> _ENTRIES SUPPLIED_
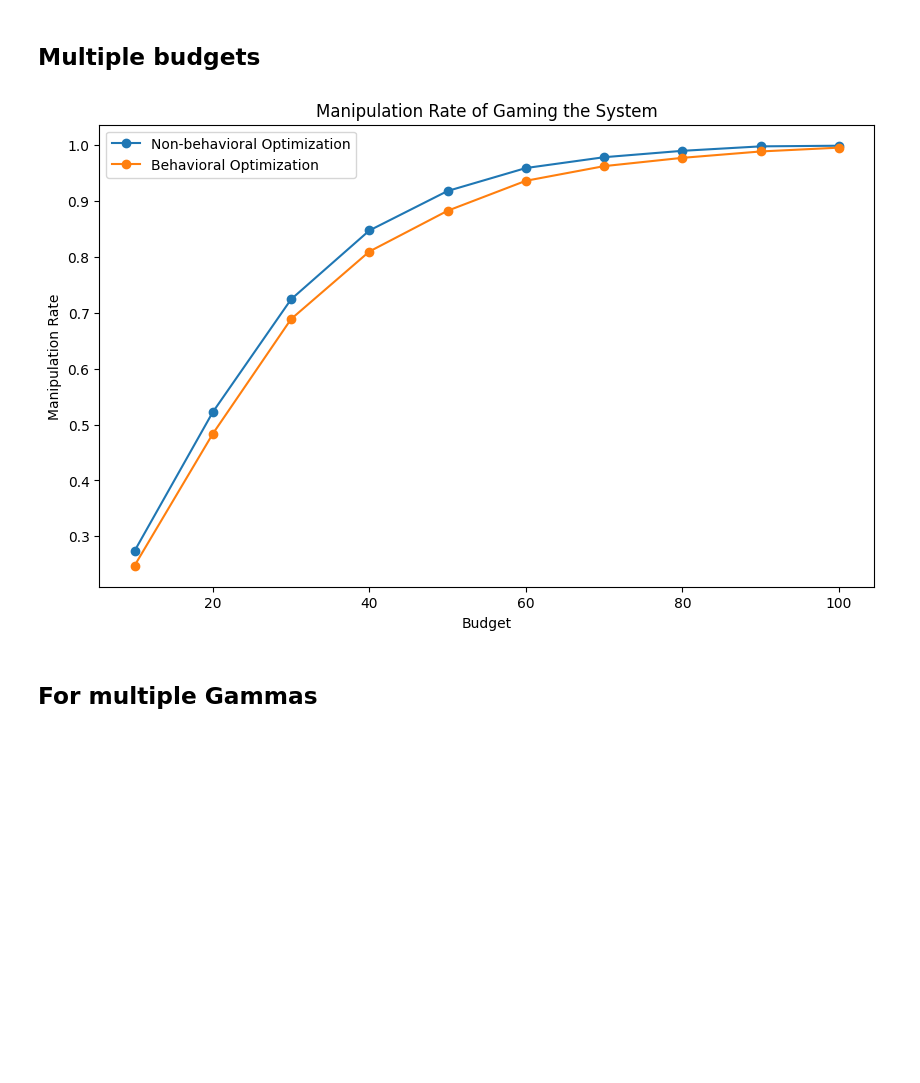
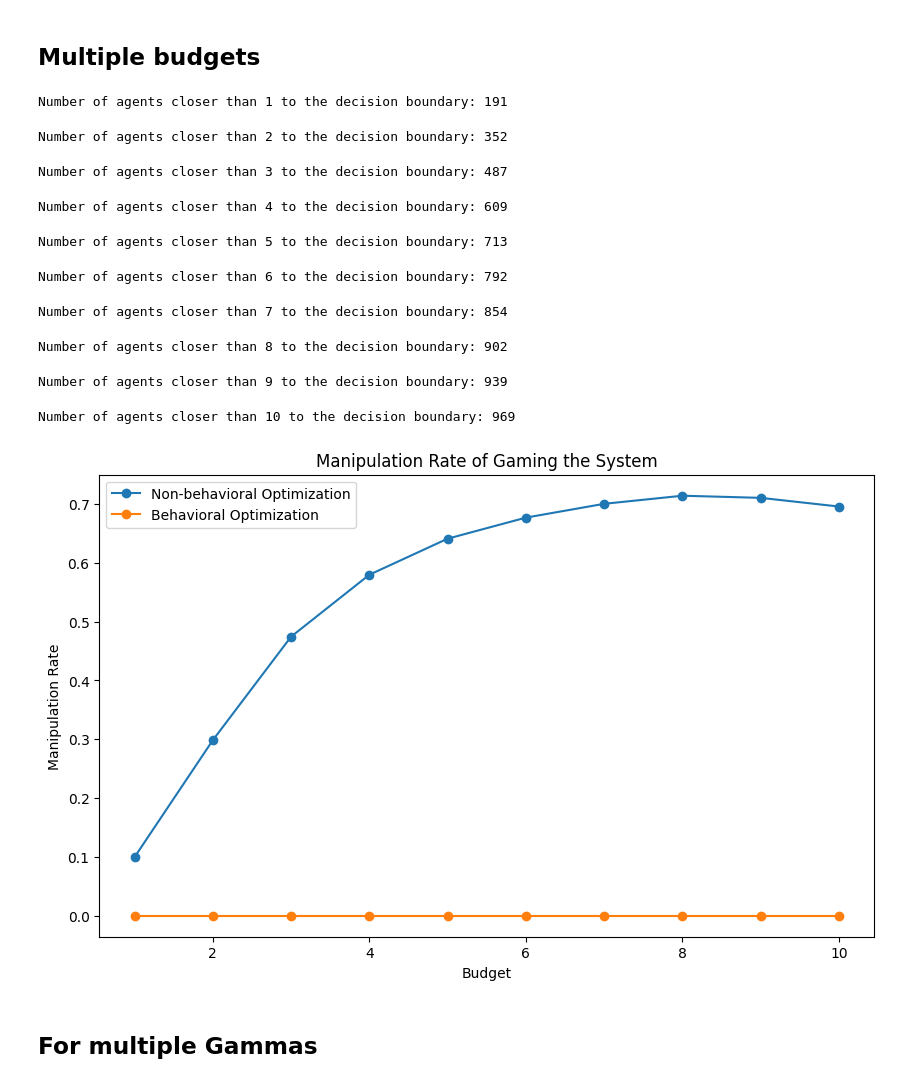
Before and after one commit to RamanEbrahimi/Research, a Jupyter notebook: Explainable AI/Synthetic.ipynb, the cells around one changed output. Cells and saved outputs as stored; diff of their text form; code cells hidden in the pictures; blank space fills up the shorter version.

```diff
--- a/Explainable AI/Synthetic.ipynb
+++ b/Explainable AI/Synthetic.ipynb
@@ -210,18 +213,27 @@ cases = [0, 10, 20, 30, 40, 50, 60, 70, 80, 90, 100]
 # Predict initial labels
 initial_predictions = model.predict(X_test)
 
-# Print firm payoff for the initial model: (number of true positives) - (0.2 * number of false positives)
+# Print firm payoff for the initial model: (number of true positives) - (number of false positives)
 initial_firm_payoff = np.sum((y_test == 1) & (initial_predictions == 1)) - np.sum((y_test == 0) & (initial_predictions == 1))
 print(f"Initial Firm Payoff: {initial_firm_payoff}")
 
-# Find users who are true negatives and predicted negatives
-mask = (y_test == 0) & (initial_predictions == 0)
+# Choose agents closer than 'budget' to the dcision boundary
+mask = (np.abs(model.decision_function(X_test)) < budget) & (initial_predictions == 0)
+print(f"Number of agents closer than {budget} to the decision boundary: {np.sum(mask)}")
 X_to_optimize = X_test[mask]
 y_to_optimize = y_test[mask]
 
 # Optimization using original and perceived weights
-optimized_features_original = X_to_optimize.apply(optimize_features_log, axis=1, budget=budget, weights=model_weights, threshold=threshold)
-optimized_features_perceived = X_to_optimize.apply(optimize_features_log, axis=1, budget=budget, weights=perceived_weights, threshold=threshold)
+optimized_features_original = X_to_optimize.apply(optimize_features, axis=1, weights=model_weights, threshold=threshold)
+optimized_features_perceived = X_to_optimize.apply(optimize_features, axis=1, weights=perceived_weights, threshold=threshold)
+
+# Predict with the optimized features (ndarray)
+optimized_features_original = np.array([np.array(xi) for xi in optimized_features_original])
+optimized_features_perceived = np.array([np.array(xi) for xi in optimized_features_perceived])
+
+# to pd.DataFrame
+optimized_features_original = pd.DataFrame(optimized_features_original, columns=X.columns)
+optimized_features_perceived = pd.DataFrame(optimized_features_perceived, columns=X.columns)
 
 # Predict with the optimized features
 optimized_predictions_original = model.predict(optimized_features_original)
@@ -249,44 +285,59 @@ Change in firm's payoff after manipulation (behavioral case): -424
 # %% [markdown]
 ## Multiple budgets
 # %%
-# Find users who are true negatives and predicted negatives
-mask = (y_test == 0) & (initial_predictions == 0)
-X_to_optimize = X_test[mask]
-y_to_optimize = y_test[mask]
-
 # do the same for multiple budgets
 manipulation_rates_original = []
 manipulation_rates_perceived = []
 
 for b in budgets:
+    # Choose agents closer than 'budget' to the dcision boundary
+    mask = (np.abs(model.decision_function(X_test)) < b) & (initial_predictions == 0)
+    print(f"Number of agents closer than {b} to the decision boundary: {np.sum(mask)}")
+    X_to_optimize = X_test[mask]
+    y_to_optimize = y_test[mask]
+
     # Optimization using original weights
-    optimized_features_original = X_to_optimize.apply(optimize_features_log, axis=1, budget=b, weights=model_weights, threshold=threshold)
+    optimized_features_original = X_to_optimize.apply(optimize_features, axis=1, weights=model_weights, threshold=threshold)
 
     # Optimization using perceived weights
-    optimized_features_perceived = X_to_optimize.apply(optimize_features_log, axis=1, budget=b, weights=perceived_weights, threshold=threshold)
+    optimized_features_perceived = X_to_optimize.apply(optimize_features, axis=1, weights=perceived_weights, threshold=threshold)
+
+    # Predict with the optimized features (ndarray)
+    optimized_features_original = np.array([np.array(xi) for xi in optimized_features_original])
+    optimized_features_perceived = np.array([np.array(xi) for xi in optimized_features_perceived])
 
     # Predict with the optimized features
     optimized_predictions_original = model.predict(optimized_features_original)
     optimized_predictions_perceived = model.predict(optimized_features_perceived)
 
     # Calculate success rate
     manipulation_rate_original = np.mean(optimized_predictions_original == 1)
     manipulation_rates_original.append(manipulation_rate_original)
 
     manipulation_rate_perceived = np.mean(optimized_predictions_perceived == 1)
     manipulation_rates_perceived.append(manipulation_rate_perceived)
 
 # Plotting the success rates
 plt.figure(figsize=(10, 6))
 plt.plot(budgets, manipulation_rates_original, marker='o', label='Non-behavioral Optimization')
 plt.plot(budgets, manipulation_rates_perceived, marker='o', label='Behavioral Optimization')
 plt.xlabel('Budget')
 plt.ylabel('Manipulation Rate')
 plt.title('Manipulation Rate of Gaming the System')
 plt.legend()
 plt.show()
 # %% [output]
+Number of agents closer than 1 to the decision boundary: 191
+Number of agents closer than 2 to the decision boundary: 352
+Number of agents closer than 3 to the decision boundary: 487
+Number of agents closer than 4 to the decision boundary: 609
+Number of agents closer than 5 to the decision boundary: 713
+Number of agents closer than 6 to the decision boundary: 792
+Number of agents closer than 7 to the decision boundary: 854
+Number of agents closer than 8 to the decision boundary: 902
+Number of agents closer than 9 to the decision boundary: 939
+Number of agents closer than 10 to the decision boundary: 969
-[figure, old version]
+[figure, new version]
 # %% [markdown]
 ## For multiple Gammas
 # %%
```
Also changed, not shown: parts of 7 cells of this notebook, 5 other files.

> _TO DO_
A single number is the answer: the count of lines in the material above that contain "budgets".

> _ANSWER FOR THE TASK_
5